Exercise instructions:
Wherever the word "flex" appears in a line of the records, copy that line.

[Collected data entries]
::::
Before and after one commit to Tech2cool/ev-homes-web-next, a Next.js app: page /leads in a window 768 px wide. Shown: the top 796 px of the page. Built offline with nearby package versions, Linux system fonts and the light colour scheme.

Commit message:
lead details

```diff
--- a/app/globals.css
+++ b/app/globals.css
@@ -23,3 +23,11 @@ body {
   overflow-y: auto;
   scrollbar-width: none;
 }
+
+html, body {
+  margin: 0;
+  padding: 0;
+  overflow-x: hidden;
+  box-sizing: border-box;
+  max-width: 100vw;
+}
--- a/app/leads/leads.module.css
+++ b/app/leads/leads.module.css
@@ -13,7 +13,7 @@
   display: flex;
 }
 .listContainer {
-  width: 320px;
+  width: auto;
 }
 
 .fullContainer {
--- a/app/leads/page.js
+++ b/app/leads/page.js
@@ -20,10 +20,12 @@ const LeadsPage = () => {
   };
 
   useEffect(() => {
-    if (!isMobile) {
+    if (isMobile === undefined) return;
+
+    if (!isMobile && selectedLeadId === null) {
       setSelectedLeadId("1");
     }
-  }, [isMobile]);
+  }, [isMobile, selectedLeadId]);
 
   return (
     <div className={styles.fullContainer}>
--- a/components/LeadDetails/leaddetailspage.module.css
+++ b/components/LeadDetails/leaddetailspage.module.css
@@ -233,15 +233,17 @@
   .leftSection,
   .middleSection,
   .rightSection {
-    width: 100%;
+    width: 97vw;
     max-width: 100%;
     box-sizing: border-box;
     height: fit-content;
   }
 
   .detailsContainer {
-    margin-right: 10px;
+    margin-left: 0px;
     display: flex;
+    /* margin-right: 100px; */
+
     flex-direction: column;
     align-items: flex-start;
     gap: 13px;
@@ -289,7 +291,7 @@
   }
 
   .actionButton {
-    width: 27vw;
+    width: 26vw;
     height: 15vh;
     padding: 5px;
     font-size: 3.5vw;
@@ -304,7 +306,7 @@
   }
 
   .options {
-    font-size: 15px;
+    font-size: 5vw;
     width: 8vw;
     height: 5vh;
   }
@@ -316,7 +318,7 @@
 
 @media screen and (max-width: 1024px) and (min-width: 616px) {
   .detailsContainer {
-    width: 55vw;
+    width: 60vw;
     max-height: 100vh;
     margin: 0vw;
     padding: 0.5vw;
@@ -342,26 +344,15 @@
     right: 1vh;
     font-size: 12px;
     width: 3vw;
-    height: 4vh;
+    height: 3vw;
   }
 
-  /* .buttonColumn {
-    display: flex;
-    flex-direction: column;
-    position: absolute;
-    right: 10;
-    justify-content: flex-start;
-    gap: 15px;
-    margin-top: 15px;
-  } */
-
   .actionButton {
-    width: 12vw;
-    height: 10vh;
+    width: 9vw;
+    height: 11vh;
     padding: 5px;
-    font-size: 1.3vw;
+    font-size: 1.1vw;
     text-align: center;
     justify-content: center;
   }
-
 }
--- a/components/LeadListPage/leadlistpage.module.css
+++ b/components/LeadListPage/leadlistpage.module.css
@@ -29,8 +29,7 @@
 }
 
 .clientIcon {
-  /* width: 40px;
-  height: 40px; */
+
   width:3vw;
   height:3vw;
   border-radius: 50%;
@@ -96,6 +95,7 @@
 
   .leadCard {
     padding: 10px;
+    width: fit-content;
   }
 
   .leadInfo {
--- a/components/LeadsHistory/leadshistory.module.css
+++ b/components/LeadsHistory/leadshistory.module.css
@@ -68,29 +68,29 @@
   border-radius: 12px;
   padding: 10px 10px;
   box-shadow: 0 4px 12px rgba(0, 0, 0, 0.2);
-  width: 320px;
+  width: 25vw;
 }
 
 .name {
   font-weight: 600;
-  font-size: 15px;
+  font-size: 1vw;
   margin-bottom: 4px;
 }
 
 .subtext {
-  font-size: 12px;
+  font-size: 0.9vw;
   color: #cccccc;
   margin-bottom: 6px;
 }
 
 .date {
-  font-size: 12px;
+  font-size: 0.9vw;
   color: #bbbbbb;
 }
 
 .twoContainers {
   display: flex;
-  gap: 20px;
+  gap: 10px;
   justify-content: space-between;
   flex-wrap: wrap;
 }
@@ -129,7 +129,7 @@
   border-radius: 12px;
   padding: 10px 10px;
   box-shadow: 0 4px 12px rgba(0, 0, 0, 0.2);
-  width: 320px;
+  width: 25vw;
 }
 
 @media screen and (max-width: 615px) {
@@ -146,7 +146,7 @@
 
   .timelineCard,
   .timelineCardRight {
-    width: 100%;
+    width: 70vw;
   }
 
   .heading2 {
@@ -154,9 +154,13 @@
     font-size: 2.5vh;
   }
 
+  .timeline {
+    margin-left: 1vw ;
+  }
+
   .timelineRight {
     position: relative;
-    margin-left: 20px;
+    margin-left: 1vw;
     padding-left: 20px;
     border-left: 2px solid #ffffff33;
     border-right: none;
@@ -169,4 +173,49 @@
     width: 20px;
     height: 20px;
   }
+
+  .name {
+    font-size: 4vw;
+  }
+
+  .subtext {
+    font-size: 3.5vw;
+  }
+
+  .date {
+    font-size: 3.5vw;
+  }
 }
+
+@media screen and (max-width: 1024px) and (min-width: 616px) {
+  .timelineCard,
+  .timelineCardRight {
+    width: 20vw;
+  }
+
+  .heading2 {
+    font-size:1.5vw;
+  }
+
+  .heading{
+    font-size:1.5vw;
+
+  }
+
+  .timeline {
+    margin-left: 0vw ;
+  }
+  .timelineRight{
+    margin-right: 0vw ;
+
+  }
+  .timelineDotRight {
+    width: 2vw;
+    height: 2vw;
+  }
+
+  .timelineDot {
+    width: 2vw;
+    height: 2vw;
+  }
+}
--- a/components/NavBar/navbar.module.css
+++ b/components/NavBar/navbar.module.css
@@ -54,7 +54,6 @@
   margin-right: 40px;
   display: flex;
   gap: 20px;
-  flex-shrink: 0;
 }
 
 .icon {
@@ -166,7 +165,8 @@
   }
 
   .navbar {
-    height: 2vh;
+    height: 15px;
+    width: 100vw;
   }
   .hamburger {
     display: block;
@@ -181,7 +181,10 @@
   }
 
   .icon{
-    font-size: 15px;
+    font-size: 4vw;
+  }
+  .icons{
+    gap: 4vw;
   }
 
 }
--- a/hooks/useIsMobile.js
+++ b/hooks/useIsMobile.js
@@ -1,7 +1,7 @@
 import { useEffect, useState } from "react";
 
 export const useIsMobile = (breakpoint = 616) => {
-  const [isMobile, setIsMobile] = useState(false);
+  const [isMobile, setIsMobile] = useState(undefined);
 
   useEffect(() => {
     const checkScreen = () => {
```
::::
Solution to this exercise:
   display: flex;
     display: flex;
     flex-direction: column;
     align-items: flex-start;
-    display: flex;
-    flex-direction: column;
-    justify-content: flex-start;
   display: flex;
   flex-wrap: wrap;
   display: flex;
-  flex-shrink: 0;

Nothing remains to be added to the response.